by Geoffrey Ciani - Having a celebrated amateur career does not guarantee success in professional boxing but it certainly goes a long way towards helping one’s chances. This is good news for upcoming prospect DonYil Livingston. As an amateur, Livingston compiled an impressive record consisting of 178 victories with just 23 losses. His highly decorated list of achievements includes being a three time National Silver Gloves Champion (1996, 1998, 2000), a six time National Jr. Golden Gloves Champion (1995-2000), a seven time National and International Blue & Gold Champion (1997-2003), a National and International Jr. Olympic Champion (2000), National Under 19 Champion (2001), a seven time Boxers for Christ Champion (1997-2003), California PAL Champion (2003), National PAL Silver Medalist (2003), and Ringside World Champion (2004). DonYil was also a top favorite to represent the United States as a middleweight in the 2004 Olympic Games. After losing a controversial decision in the Western Trails, DonYil decided to stick around for a few more years before he lost interest fighting as an amateur.
DonYil was originally slated to have his professional debut last December, but unfortunately, his opponent pulled out and he was left without a fight. Livingston will now be making his professional debut May 6 at the Circus Disco in Hollywood, California against Ian Mauleon.
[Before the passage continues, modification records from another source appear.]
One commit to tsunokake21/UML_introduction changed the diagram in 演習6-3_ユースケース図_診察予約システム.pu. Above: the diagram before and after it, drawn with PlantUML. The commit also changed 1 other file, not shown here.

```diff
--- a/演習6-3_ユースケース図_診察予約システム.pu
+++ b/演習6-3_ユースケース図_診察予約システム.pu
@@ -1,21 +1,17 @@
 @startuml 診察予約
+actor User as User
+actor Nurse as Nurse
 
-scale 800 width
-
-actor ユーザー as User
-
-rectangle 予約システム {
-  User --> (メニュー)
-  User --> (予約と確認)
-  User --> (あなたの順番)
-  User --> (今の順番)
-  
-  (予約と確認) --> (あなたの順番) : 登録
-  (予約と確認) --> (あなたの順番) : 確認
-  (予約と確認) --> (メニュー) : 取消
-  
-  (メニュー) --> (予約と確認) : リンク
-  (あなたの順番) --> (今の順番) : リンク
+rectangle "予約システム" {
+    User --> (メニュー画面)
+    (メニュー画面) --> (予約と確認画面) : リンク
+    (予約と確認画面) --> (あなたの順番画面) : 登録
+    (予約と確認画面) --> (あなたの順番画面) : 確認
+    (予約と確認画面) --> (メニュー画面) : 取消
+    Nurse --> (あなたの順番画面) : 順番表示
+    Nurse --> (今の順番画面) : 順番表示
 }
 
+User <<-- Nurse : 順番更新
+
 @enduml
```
I was recently afforded the opportunity to have a nice chat with the promising prospect and here is what he had to say:
Q: DonYil, how does it feel to finally have your first professional bout booked?
A: Oh man, it feels great. It’s tremendous. It’s about time, it’s been a long time coming and I’m just excited and extremely overwhelmed with it all.
Q: Now you were originally slated to have a fight in December that fell through. How disappointed were you that that fight never happened when it was supposed to happen back then?
A: I mean, I was really disappointed with it you know Geoff. Unfortunately it’s part of the game. I was just so ready to go and so willing—we put so much in going into that fight, debuting in December, that when it all fell through it was kind of like a big downfall. Nevertheless, with all bad there comes good and we’re ready to go May 6.
Q: Have you been training throughout this whole period since that fight fell through?
A: Yes I have, so that’s the positive to it. That only means that we’re going to be more ready. We’re on point, and hey, May 6 comes—we’re letting it all on the line.
Q: Now DonYil, you have a very celebrated amateur background. I was wondering if you could tell me what your proudest moment in your amateur career was?
A: You know, I’ve been real fortunate in the amateur game. I’ve been blessed with so many accomplishments as an amateur that it would be hard to really pinpoint one. I would just say the most celebrated moment is being with my boxing family—the ones that I came up with, the Andre Bertos, the Andre Dirrells—just all of them, man. Everybody that I came up with, I would have to say that would be my most celebrated moment.
Q: Now speaking of Andre Dirrell, I’ve spoken to him and Andre Ward about your career—about your turning pro—and both of them mentioned they think you have a good style to go into the professional ranks, but they noted there’s going to be a period of transition involved with that. How do you plan on dealing with that transition from an amateur style up into a pro style?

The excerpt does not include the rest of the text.